═══ EXTRACTED INFORMATION ═══

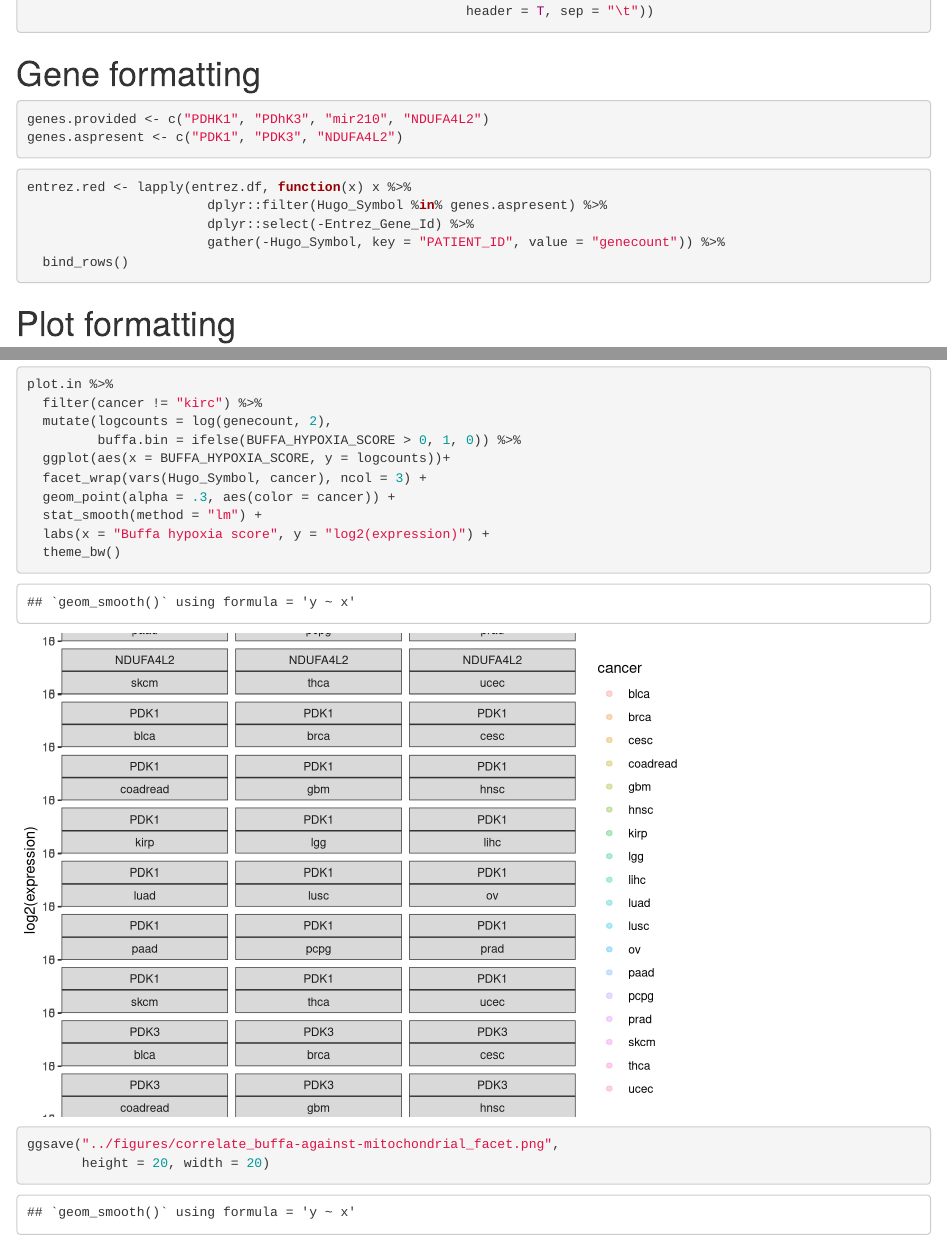
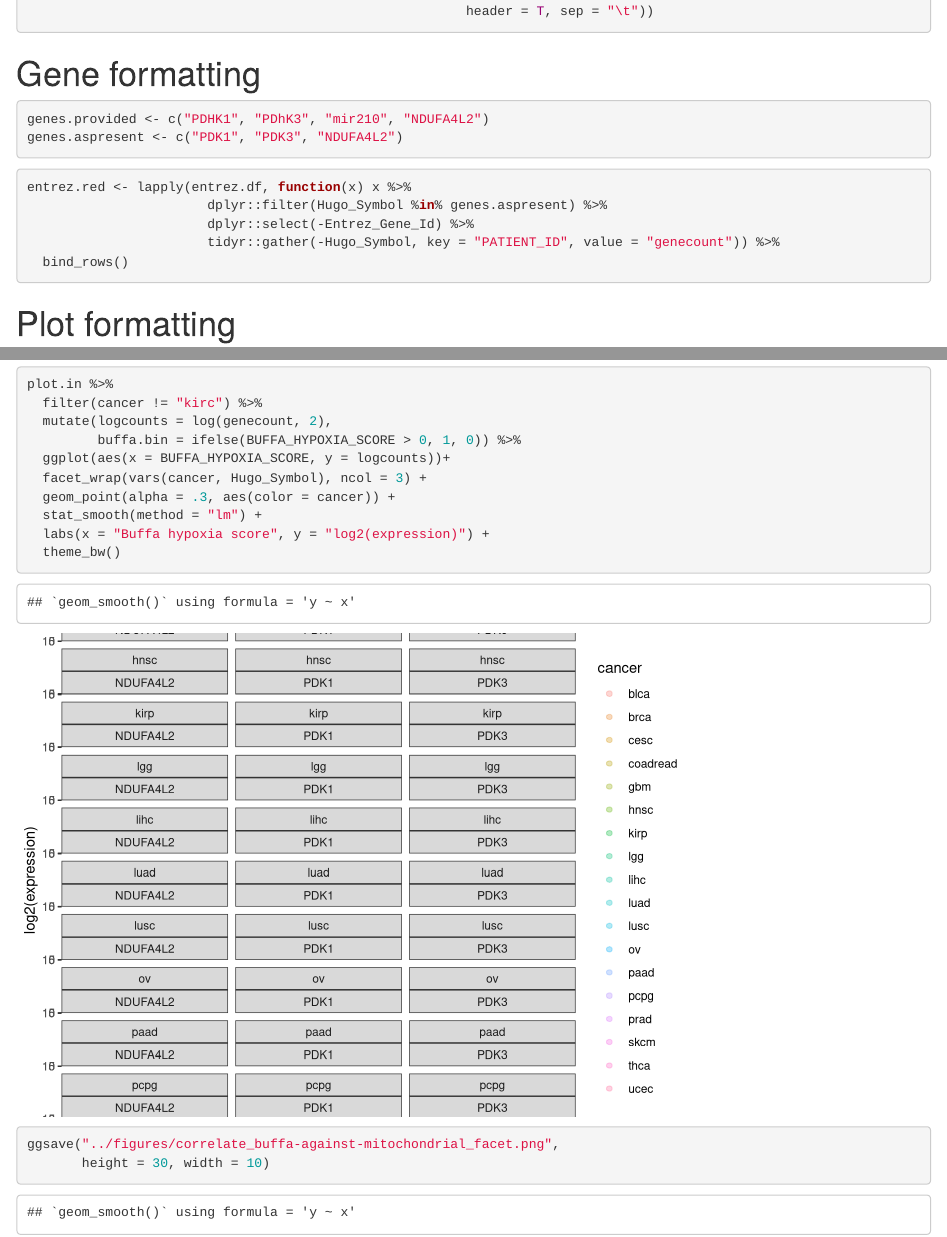
Before and after one commit to spakowiczlab/OCRscore, an R Markdown document (exploratory/scripts/exploratory_buffa-with-select-genes.Rmd): the page in a window 1100 px wide, from 540 px down, and a second part further down, joined at a grey line. Rendered offline with R 4.5, knitr and Pandoc, with nearby package versions; some code elsewhere in the file could not run offline.

Commit message:
Tweaks  to facetted buffa with genes correlations

````diff
--- a/exploratory/scripts/exploratory_buffa-with-select-genes.Rmd
+++ b/exploratory/scripts/exploratory_buffa-with-select-genes.Rmd
@@ -49,7 +49,7 @@ genes.aspresent <- c("PDK1", "PDK3", "NDUFA4L2")
 entrez.red <- lapply(entrez.df, function(x) x %>%
                        dplyr::filter(Hugo_Symbol %in% genes.aspresent) %>%
                        dplyr::select(-Entrez_Gene_Id) %>%
-                       gather(-Hugo_Symbol, key = "PATIENT_ID", value = "genecount")) %>%
+                       tidyr::gather(-Hugo_Symbol, key = "PATIENT_ID", value = "genecount")) %>%
   bind_rows()
 ```
 
@@ -138,11 +138,11 @@ plot.in %>%
   mutate(logcounts = log(genecount, 2),
          buffa.bin = ifelse(BUFFA_HYPOXIA_SCORE > 0, 1, 0)) %>%
   ggplot(aes(x = BUFFA_HYPOXIA_SCORE, y = logcounts))+
-  facet_wrap(vars(Hugo_Symbol, cancer), ncol = 3) +
+  facet_wrap(vars(cancer, Hugo_Symbol), ncol = 3) +
   geom_point(alpha = .3, aes(color = cancer)) +
   stat_smooth(method = "lm") +
   labs(x = "Buffa hypoxia score", y = "log2(expression)") +
   theme_bw()
 ggsave("../figures/correlate_buffa-against-mitochondrial_facet.png",
-       height = 20, width = 20)
+       height = 30, width = 10)
 ```
````
Also changed, not shown: 1 other file.
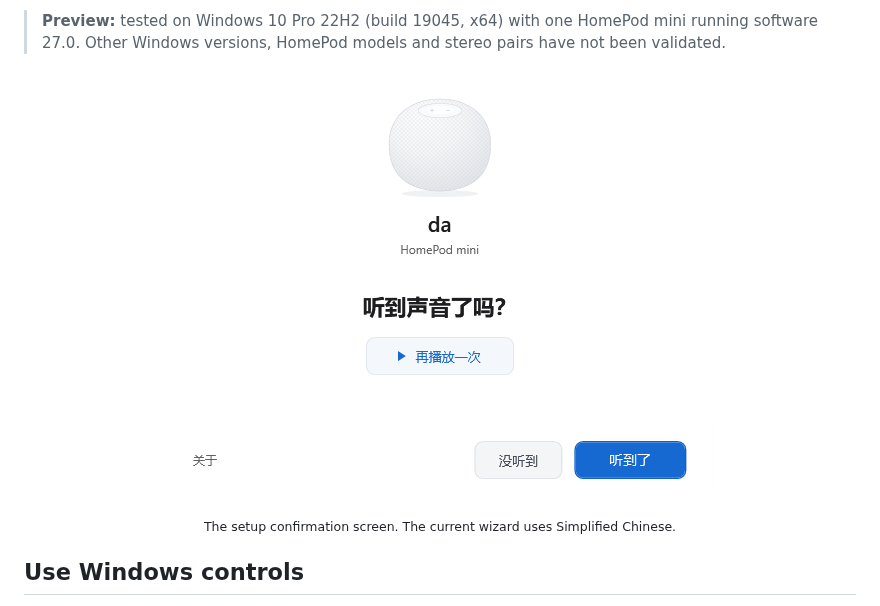
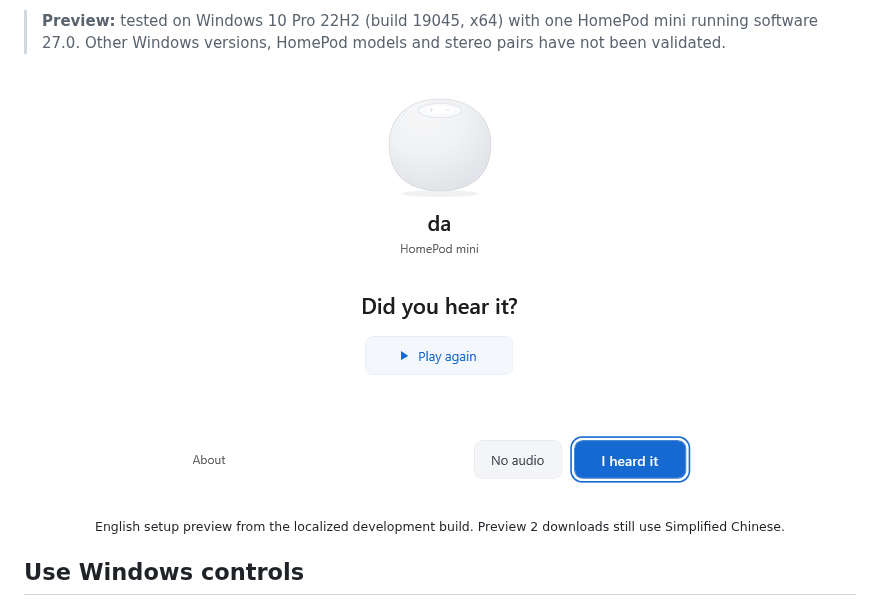
Before and after one commit to shenmuegit/AppleHomePod-windows, a Markdown page: README.md, the part around one of its changes. GitHub-like rendering; pictures changed too: docs/images/setup-confirmation-en.png (added).

```diff
--- a/README.md
+++ b/README.md
@@ -23,10 +25,10 @@ AppleHomePod sends music, video and system audio from your PC to HomePod over yo
 > **Preview:** tested on Windows 10 Pro 22H2 (build 19045, x64) with one HomePod mini running software 27.0. Other Windows versions, HomePod models and stereo pairs have not been validated.
 
 <p align="center">
-  <img src="docs/images/setup-confirmation.png" width="546" alt="AppleHome setup with a centered HomePod mini, a replay button, and two buttons to confirm whether audio was heard.">
+  <img src="docs/images/setup-confirmation-en.png" width="546" alt="English AppleHome setup with a centered HomePod mini and the Play again, No audio and I heard it buttons.">
 </p>
 
-<p align="center"><sub>The setup confirmation screen. The current wizard uses Simplified Chinese.</sub></p>
+<p align="center"><sub>English setup preview from the localized development build. Preview 2 downloads still use Simplified Chinese.</sub></p>
 
 ## Use Windows controls
 
```
Also changed, not shown: other parts of README.md (+2 -0 lines), README.zh-CN.md (added, +120 -0 lines), docs/images/README.md (+4 -0 lines).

═══

EXERCISE:
Reproduce the listing word for word. Do not carry over the pictures.

ANSWER TO THIS PROBLEM:
Before and after one commit to spakowiczlab/OCRscore, an R Markdown document (exploratory/scripts/exploratory_buffa-with-select-genes.Rmd): the page in a window 1100 px wide, from 540 px down, and a second part further down, joined at a grey line. Rendered offline with R 4.5, knitr and Pandoc, with nearby package versions; some code elsewhere in the file could not run offline.

Commit message:
Tweaks  to facetted buffa with genes correlations

````diff
--- a/exploratory/scripts/exploratory_buffa-with-select-genes.Rmd
+++ b/exploratory/scripts/exploratory_buffa-with-select-genes.Rmd
@@ -49,7 +49,7 @@ genes.aspresent <- c("PDK1", "PDK3", "NDUFA4L2")
 entrez.red <- lapply(entrez.df, function(x) x %>%
                        dplyr::filter(Hugo_Symbol %in% genes.aspresent) %>%
                        dplyr::select(-Entrez_Gene_Id) %>%
-                       gather(-Hugo_Symbol, key = "PATIENT_ID", value = "genecount")) %>%
+                       tidyr::gather(-Hugo_Symbol, key = "PATIENT_ID", value = "genecount")) %>%
   bind_rows()
 ```
 
@@ -138,11 +138,11 @@ plot.in %>%
   mutate(logcounts = log(genecount, 2),
          buffa.bin = ifelse(BUFFA_HYPOXIA_SCORE > 0, 1, 0)) %>%
   ggplot(aes(x = BUFFA_HYPOXIA_SCORE, y = logcounts))+
-  facet_wrap(vars(Hugo_Symbol, cancer), ncol = 3) +
+  facet_wrap(vars(cancer, Hugo_Symbol), ncol = 3) +
   geom_point(alpha = .3, aes(color = cancer)) +
   stat_smooth(method = "lm") +
   labs(x = "Buffa hypoxia score", y = "log2(expression)") +
   theme_bw()
 ggsave("../figures/correlate_buffa-against-mitochondrial_facet.png",
-       height = 20, width = 20)
+       height = 30, width = 10)
 ```
````
Also changed, not shown: 1 other file.
Before and after one commit to shenmuegit/AppleHomePod-windows, a Markdown page: README.md, the part around one of its changes. GitHub-like rendering; pictures changed too: docs/images/setup-confirmation-en.png (added).

```diff
--- a/README.md
+++ b/README.md
@@ -23,10 +25,10 @@ AppleHomePod sends music, video and system audio from your PC to HomePod over yo
 > **Preview:** tested on Windows 10 Pro 22H2 (build 19045, x64) with one HomePod mini running software 27.0. Other Windows versions, HomePod models and stereo pairs have not been validated.
 
 <p align="center">
-  <img src="docs/images/setup-confirmation.png" width="546" alt="AppleHome setup with a centered HomePod mini, a replay button, and two buttons to confirm whether audio was heard.">
+  <img src="docs/images/setup-confirmation-en.png" width="546" alt="English AppleHome setup with a centered HomePod mini and the Play again, No audio and I heard it buttons.">
 </p>
 
-<p align="center"><sub>The setup confirmation screen. The current wizard uses Simplified Chinese.</sub></p>
+<p align="center"><sub>English setup preview from the localized development build. Preview 2 downloads still use Simplified Chinese.</sub></p>
 
 ## Use Windows controls
 
```
Also changed, not shown: other parts of README.md (+2 -0 lines), README.zh-CN.md (added, +120 -0 lines), docs/images/README.md (+4 -0 lines).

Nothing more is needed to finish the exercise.